"Yes; it knocked a good many others down," laughed Max; "just hear how they are screeching and screaming."

"But laughing, too," said Violet, "as if they find it fine sport."

"Who is that man sitting on that bench nearest the water, and looking just ready to run and help if anybody needs it?" asked Grace.

"Oh, that's Captain Gorham," said Max. "and to run and help if he's needed is exactly what he's there for. And I presume he always does it; for they say no bather was ever drowned here."

Ten or fifteen minutes later a little dripping figure left the water, and came running toward them.

"Why, it's Lulu," Gracie said, as it drew near, calling out to Max that papa was ready for him.

Max was off like a shot in the direction of the water, and Lulu shouted to her sister, "Oh Gracie, it's such fun! I wish you had gone, too."

Violet hastened to throw a waterproof cloak about Lulu's shoulders, and bade her hurry to the house, rub hard with a coarse towel, and put on dry clothing.

"I will go with you," she added, "if you wish."

"Oh no, thank you, Mamma Vi," Lulu answered, in a lively, happy tone. "I can do it all quite well myself, and it must be fun for you to sit here and watch the bathers."

"Well, dear, rub till you are in a glow," Violet said, as the little girl sped on her way.

"Oh mamma, see, see!" cried Grace, more than half frightened at the sight; "papa has gone away, way out, and Maxie with him. Oh, aren't you afraid they will drown?"

"No, Gracie dear; I think we may safely trust your father's prudence and skill as a swimmer," Violet answered. "Ah, there come Grandma Rose and my mother; but Zoe and Betty seem to be enjoying it too much to leave yet."

"Mamma, let's stay here till our people all come out; papa and Maxie, any way" Grace said, persuasively.

"Yes; we will if you wish," said Violet. "I was just thinking I must go in to see how baby is doing; but here comes Dinah, bringing her to me."

There was no accident that day, and everybody was enthusiastic in praise of the bathing.
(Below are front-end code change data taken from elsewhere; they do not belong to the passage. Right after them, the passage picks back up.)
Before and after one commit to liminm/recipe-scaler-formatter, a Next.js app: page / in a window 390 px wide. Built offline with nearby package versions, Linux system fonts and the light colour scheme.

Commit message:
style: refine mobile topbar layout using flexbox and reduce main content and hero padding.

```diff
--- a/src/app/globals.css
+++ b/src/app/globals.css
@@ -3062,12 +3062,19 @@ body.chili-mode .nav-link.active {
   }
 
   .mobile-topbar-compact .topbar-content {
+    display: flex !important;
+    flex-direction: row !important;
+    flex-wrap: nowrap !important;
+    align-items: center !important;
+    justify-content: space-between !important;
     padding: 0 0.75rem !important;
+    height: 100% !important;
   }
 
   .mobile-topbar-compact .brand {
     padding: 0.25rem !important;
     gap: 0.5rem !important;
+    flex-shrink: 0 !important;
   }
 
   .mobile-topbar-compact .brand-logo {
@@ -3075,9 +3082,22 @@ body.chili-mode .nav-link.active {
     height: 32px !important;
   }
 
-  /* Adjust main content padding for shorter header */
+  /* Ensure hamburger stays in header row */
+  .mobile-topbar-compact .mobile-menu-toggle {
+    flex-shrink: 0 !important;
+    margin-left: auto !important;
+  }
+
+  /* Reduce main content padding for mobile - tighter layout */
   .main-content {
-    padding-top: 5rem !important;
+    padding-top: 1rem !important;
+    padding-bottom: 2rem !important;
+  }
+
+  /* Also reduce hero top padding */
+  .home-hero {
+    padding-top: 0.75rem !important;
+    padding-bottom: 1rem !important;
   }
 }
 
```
Zoe and Betty would have liked to stay in the water much longer than their escorts deemed prudent, but yielded to their better judgment.
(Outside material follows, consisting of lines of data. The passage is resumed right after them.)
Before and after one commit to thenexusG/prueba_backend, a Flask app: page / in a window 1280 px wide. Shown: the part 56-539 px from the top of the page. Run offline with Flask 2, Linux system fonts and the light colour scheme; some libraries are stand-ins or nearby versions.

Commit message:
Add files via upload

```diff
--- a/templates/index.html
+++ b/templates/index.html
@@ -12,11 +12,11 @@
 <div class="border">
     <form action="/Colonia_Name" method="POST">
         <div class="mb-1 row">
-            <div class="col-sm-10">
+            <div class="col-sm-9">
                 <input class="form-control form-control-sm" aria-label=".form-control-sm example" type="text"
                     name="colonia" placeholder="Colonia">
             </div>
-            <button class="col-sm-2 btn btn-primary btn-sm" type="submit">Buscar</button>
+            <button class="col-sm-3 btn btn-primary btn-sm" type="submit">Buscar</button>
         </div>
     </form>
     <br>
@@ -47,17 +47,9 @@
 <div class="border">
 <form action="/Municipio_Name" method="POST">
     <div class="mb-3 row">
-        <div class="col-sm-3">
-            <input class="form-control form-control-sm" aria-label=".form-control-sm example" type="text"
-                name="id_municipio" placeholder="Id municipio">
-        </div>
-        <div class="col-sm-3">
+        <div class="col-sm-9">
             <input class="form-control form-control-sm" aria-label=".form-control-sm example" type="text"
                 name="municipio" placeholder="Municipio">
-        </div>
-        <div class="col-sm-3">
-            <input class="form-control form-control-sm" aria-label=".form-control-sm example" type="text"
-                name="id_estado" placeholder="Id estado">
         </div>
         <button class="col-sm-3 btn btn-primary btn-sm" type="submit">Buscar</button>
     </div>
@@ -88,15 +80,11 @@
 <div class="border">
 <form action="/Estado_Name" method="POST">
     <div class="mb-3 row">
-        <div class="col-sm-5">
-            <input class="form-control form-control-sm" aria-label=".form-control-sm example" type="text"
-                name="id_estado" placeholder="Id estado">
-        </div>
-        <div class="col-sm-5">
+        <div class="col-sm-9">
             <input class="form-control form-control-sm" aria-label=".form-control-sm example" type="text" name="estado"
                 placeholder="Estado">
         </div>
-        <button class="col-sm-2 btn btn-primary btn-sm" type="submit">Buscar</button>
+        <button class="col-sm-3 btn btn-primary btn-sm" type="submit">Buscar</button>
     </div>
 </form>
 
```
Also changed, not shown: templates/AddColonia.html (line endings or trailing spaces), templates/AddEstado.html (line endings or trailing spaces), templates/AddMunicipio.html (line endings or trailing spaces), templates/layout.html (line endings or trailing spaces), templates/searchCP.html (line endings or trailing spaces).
The next morning there was a division of their forces: the Dinsmores, Mrs. Elsie Travilla, Rosie, and Walter, and the Raymonds taking an early start for Nantucket Town, the others remaining behind to enjoy a repetition of the surf bath at 'Sconset.

The Nantucket party drove directly to the bathing house of the town, and the little girls took their first lesson in swimming. They all thought it "very nice," even Grace soon forgetting her timidity in the quiet water and with her father to take care of her.
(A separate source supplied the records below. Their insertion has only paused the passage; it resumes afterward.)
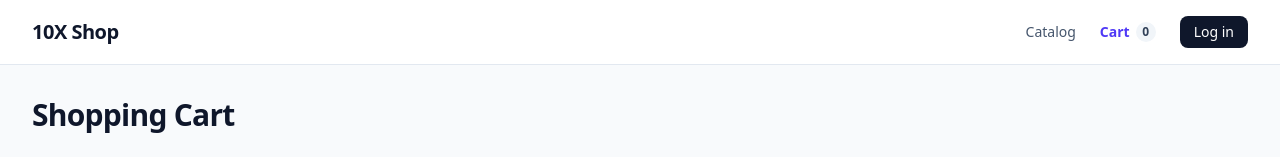
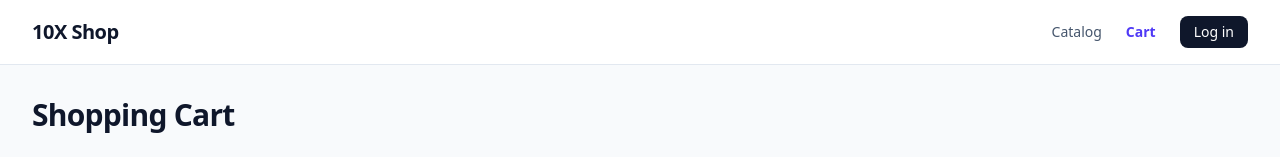
Before and after one commit to AKAGEGE87/10x-shop-akaki-gegechkori, a React (Vite) app: page /cart in a window 1280 px wide. Shown: the top 157 px of the page. Built offline with nearby package versions, Linux system fonts and the light colour scheme.

Commit message:
fix: hide cart badge in header when count is zero

```diff
--- a/src/components/layout/Header.tsx
+++ b/src/components/layout/Header.tsx
@@ -18,6 +18,8 @@ export function Header() {
         : "text-slate-600 hover:text-slate-900"
     }`;
 
+  const cartItemCount = 0;
+
   return (
     <header className="sticky top-0 z-40 w-full border-b border-slate-200 bg-white/95 backdrop-blur">
       <Container className="flex h-16 items-center justify-between gap-4">
@@ -36,9 +38,11 @@ export function Header() {
           <NavLink to="/cart" className={navLinkClass}>
             <span className="flex items-center gap-1.5">
               <span>Cart</span>
-              <span className="inline-flex h-5 min-w-5 items-center justify-center rounded-full bg-slate-100 px-1.5 text-xs font-semibold text-slate-700">
-                0
-              </span>
+              {cartItemCount > 0 && (
+                <span className="inline-flex h-5 min-w-5 items-center justify-center rounded-full bg-indigo-600 px-1.5 text-xs font-semibold text-white">
+                  {cartItemCount}
+                </span>
+              )}
             </span>
           </NavLink>
 
```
After that they went about the town visiting places of note--the Athenaeum, the oldest house, dating back more than a hundred years, no longer habitable, but kept as a relic of olden times, so important that a visit to it is a part of the regular curriculum of the summer sojourner in Nantucket; then to the news-room, where they wrote their names in the "Visitors' Book;" then to the stores to view, among other things, the antique furniture and old crockery on exhibition there and for sale.

Many of these stores, situate in wide, handsome streets, were quite city-like in size and in their display of goods.

Dinner at one of the hotels was next in order; after that a delightful sail on the harbor, then around Brant Point and over the bar out into the sea.

Here the boat new before the wind, dancing and rocking on the waves to the intense delight of the older children; but Gracie was afraid till her father took her in his arms and held her fast, assuring her they were in no danger.

As she had unbounded confidence in "papa's" word, and believed he knew all about the sea, this quieted her fears and made the rest of the sail as thoroughly enjoyable to her as it was to the others.

The drive back to 'Sconset, with the full moon shining on moor and sea, was scarcely less delightful. They reached their cottage home full of enthusiasm over the day's experiences, ready to do ample justice to a substantial supper, and then for a long delicious night's sleep.